→ Task brief
Output the data below exactly, images excluded.

========================

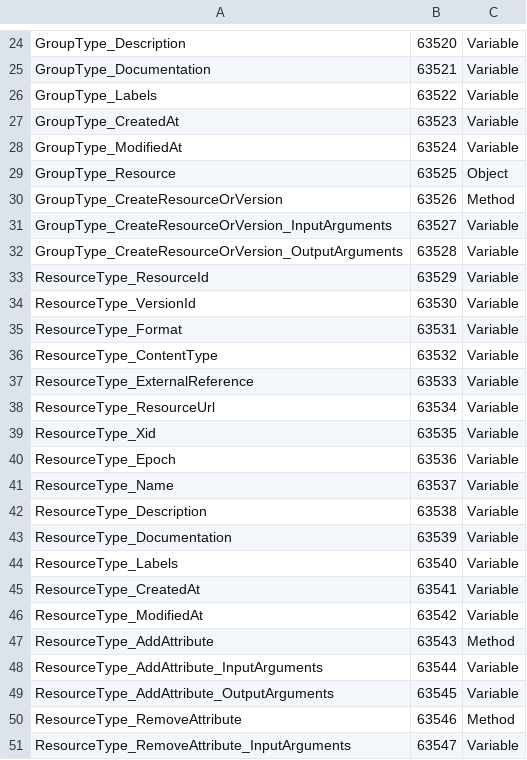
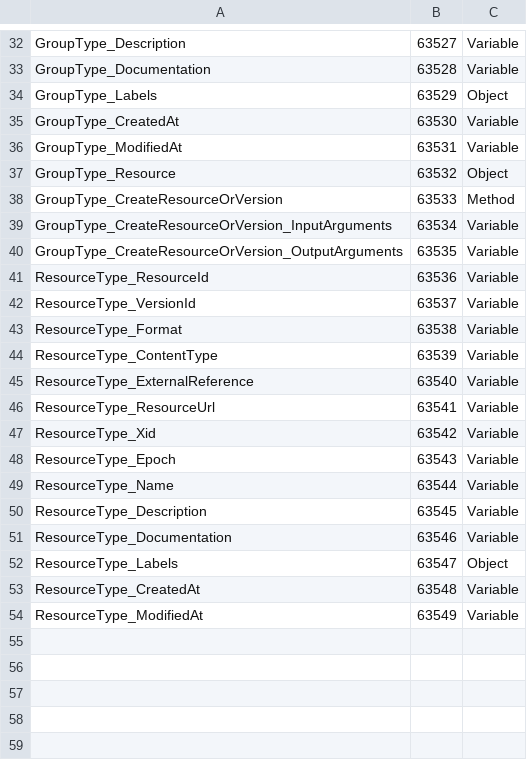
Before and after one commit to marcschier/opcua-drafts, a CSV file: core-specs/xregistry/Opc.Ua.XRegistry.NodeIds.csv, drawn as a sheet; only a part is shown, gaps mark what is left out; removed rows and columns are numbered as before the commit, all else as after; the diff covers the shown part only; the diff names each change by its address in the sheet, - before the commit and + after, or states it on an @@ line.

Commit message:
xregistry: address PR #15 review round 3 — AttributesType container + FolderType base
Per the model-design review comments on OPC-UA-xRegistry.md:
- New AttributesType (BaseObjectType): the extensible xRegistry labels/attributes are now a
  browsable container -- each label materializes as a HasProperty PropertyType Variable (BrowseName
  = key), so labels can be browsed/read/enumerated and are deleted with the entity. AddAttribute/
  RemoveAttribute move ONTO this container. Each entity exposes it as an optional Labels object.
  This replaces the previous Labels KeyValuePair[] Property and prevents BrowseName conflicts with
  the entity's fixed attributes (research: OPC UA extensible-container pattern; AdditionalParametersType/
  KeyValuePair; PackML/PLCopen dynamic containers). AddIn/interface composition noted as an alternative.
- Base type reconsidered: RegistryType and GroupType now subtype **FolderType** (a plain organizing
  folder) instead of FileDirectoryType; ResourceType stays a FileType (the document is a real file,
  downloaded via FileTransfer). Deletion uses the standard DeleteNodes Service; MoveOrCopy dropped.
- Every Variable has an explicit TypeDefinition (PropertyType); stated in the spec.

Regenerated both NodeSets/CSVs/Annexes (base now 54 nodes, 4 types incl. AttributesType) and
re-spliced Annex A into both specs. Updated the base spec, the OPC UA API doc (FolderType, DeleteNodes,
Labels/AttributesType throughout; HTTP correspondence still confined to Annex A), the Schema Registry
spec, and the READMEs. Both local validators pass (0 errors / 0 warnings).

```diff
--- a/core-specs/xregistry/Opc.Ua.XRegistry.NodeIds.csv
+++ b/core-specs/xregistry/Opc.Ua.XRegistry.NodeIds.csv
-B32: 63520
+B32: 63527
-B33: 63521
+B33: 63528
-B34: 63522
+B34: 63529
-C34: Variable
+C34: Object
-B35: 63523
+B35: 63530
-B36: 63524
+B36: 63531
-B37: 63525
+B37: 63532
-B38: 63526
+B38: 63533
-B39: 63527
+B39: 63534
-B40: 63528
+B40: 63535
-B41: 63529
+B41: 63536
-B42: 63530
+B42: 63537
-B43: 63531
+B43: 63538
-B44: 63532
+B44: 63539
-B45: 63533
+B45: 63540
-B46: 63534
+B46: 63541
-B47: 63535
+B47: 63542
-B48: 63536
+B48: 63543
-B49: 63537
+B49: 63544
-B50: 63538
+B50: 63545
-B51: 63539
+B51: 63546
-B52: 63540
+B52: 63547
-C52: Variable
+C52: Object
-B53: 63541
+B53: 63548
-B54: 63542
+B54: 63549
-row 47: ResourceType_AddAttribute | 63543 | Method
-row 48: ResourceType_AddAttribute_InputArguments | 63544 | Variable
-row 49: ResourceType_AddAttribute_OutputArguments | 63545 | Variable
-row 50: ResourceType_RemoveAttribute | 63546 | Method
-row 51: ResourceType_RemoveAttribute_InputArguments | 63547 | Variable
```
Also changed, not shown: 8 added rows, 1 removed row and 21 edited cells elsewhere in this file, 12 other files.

========================

→ Response
Before and after one commit to marcschier/opcua-drafts, a CSV file: core-specs/xregistry/Opc.Ua.XRegistry.NodeIds.csv, drawn as a sheet; only a part is shown, gaps mark what is left out; removed rows and columns are numbered as before the commit, all else as after; the diff covers the shown part only; the diff names each change by its address in the sheet, - before the commit and + after, or states it on an @@ line.

Commit message:
xregistry: address PR #15 review round 3 — AttributesType container + FolderType base
Per the model-design review comments on OPC-UA-xRegistry.md:
- New AttributesType (BaseObjectType): the extensible xRegistry labels/attributes are now a
  browsable container -- each label materializes as a HasProperty PropertyType Variable (BrowseName
  = key), so labels can be browsed/read/enumerated and are deleted with the entity. AddAttribute/
  RemoveAttribute move ONTO this container. Each entity exposes it as an optional Labels object.
  This replaces the previous Labels KeyValuePair[] Property and prevents BrowseName conflicts with
  the entity's fixed attributes (research: OPC UA extensible-container pattern; AdditionalParametersType/
  KeyValuePair; PackML/PLCopen dynamic containers). AddIn/interface composition noted as an alternative.
- Base type reconsidered: RegistryType and GroupType now subtype **FolderType** (a plain organizing
  folder) instead of FileDirectoryType; ResourceType stays a FileType (the document is a real file,
  downloaded via FileTransfer). Deletion uses the standard DeleteNodes Service; MoveOrCopy dropped.
- Every Variable has an explicit TypeDefinition (PropertyType); stated in the spec.

Regenerated both NodeSets/CSVs/Annexes (base now 54 nodes, 4 types incl. AttributesType) and
re-spliced Annex A into both specs. Updated the base spec, the OPC UA API doc (FolderType, DeleteNodes,
Labels/AttributesType throughout; HTTP correspondence still confined to Annex A), the Schema Registry
spec, and the READMEs. Both local validators pass (0 errors / 0 warnings).

```diff
--- a/core-specs/xregistry/Opc.Ua.XRegistry.NodeIds.csv
+++ b/core-specs/xregistry/Opc.Ua.XRegistry.NodeIds.csv
-B32: 63520
+B32: 63527
-B33: 63521
+B33: 63528
-B34: 63522
+B34: 63529
-C34: Variable
+C34: Object
-B35: 63523
+B35: 63530
-B36: 63524
+B36: 63531
-B37: 63525
+B37: 63532
-B38: 63526
+B38: 63533
-B39: 63527
+B39: 63534
-B40: 63528
+B40: 63535
-B41: 63529
+B41: 63536
-B42: 63530
+B42: 63537
-B43: 63531
+B43: 63538
-B44: 63532
+B44: 63539
-B45: 63533
+B45: 63540
-B46: 63534
+B46: 63541
-B47: 63535
+B47: 63542
-B48: 63536
+B48: 63543
-B49: 63537
+B49: 63544
-B50: 63538
+B50: 63545
-B51: 63539
+B51: 63546
-B52: 63540
+B52: 63547
-C52: Variable
+C52: Object
-B53: 63541
+B53: 63548
-B54: 63542
+B54: 63549
-row 47: ResourceType_AddAttribute | 63543 | Method
-row 48: ResourceType_AddAttribute_InputArguments | 63544 | Variable
-row 49: ResourceType_AddAttribute_OutputArguments | 63545 | Variable
-row 50: ResourceType_RemoveAttribute | 63546 | Method
-row 51: ResourceType_RemoveAttribute_InputArguments | 63547 | Variable
```
Also changed, not shown: 8 added rows, 1 removed row and 21 edited cells elsewhere in this file, 12 other files.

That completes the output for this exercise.